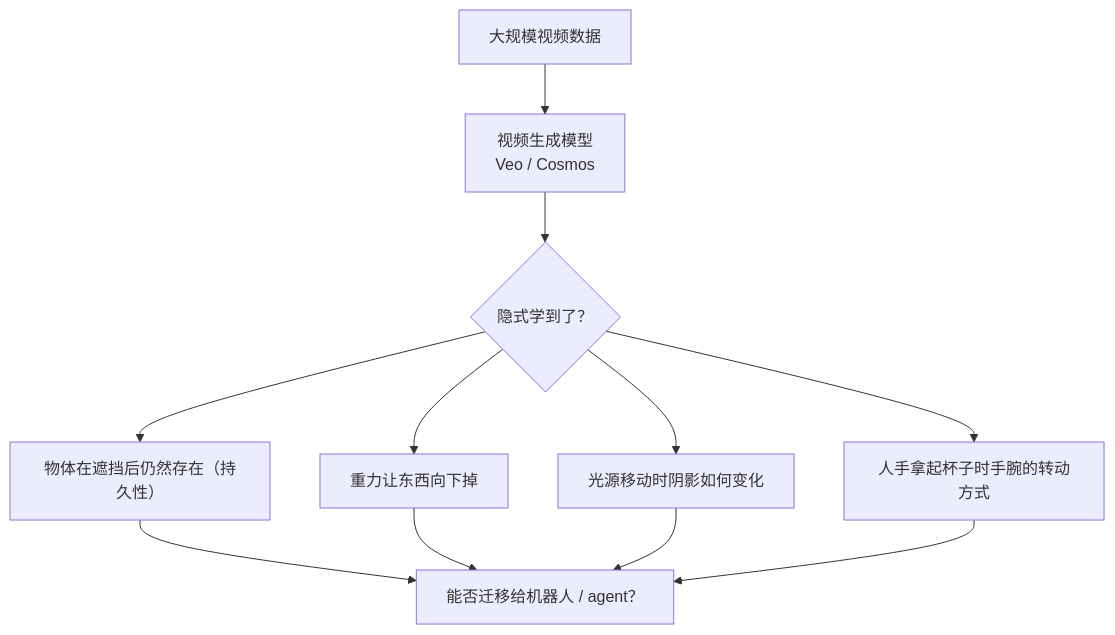
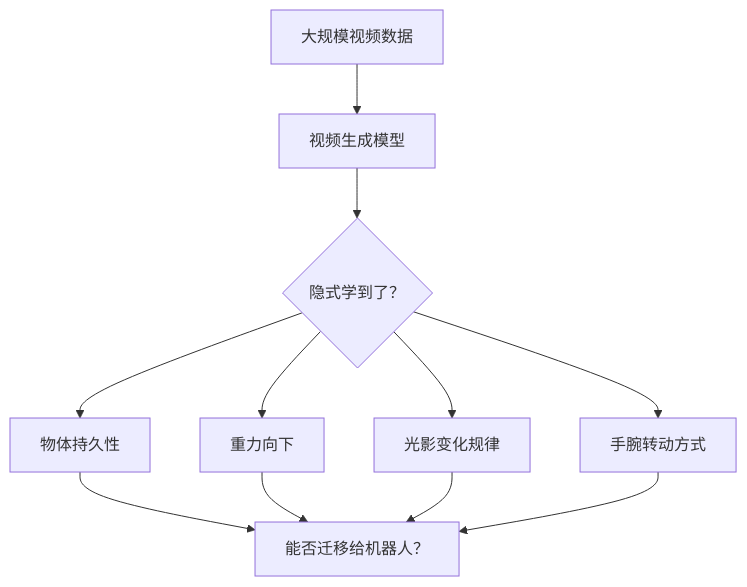
The first of 3 diagrams in docs/zh/lectures/lecture-01-internal-simulation/03-why-now.md (zhimin-z/learn-world-model), drawn with Mermaid before and after one commit. The commit also changed other lines of this file and 9 other files, not shown here.

````diff
--- a/docs/zh/lectures/lecture-01-internal-simulation/03-why-now.md
+++ b/docs/zh/lectures/lecture-01-internal-simulation/03-why-now.md
@@ -42,10 +42,10 @@
 ```mermaid
 flowchart TD
-    A[大规模视频数据] --> B[视频生成模型\nVeo / Cosmos]
+    A[大规模视频数据] --> B[视频生成模型]
     B --> C{隐式学到了？}
-    C --> D[物体在遮挡后仍然存在（持久性）]
-    C --> E[重力让东西向下掉]
-    C --> F[光源移动时阴影如何变化]
-    C --> G[人手拿起杯子时手腕的转动方式]
-    D & E & F & G --> H[能否迁移给机器人 / agent？]
+    C --> D[物体持久性]
+    C --> E[重力向下]
+    C --> F[光影变化规律]
+    C --> G[手腕转动方式]
+    D & E & F & G --> H[能否迁移给机器人？]
 ```
````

__EXERCISE__
Every line of the material above that has the string "大规模视频数据" needs pulling out.

__RESPONSE AREA__
-    A[大规模视频数据] --> B[视频生成模型\nVeo / Cosmos]
+    A[大规模视频数据] --> B[视频生成模型]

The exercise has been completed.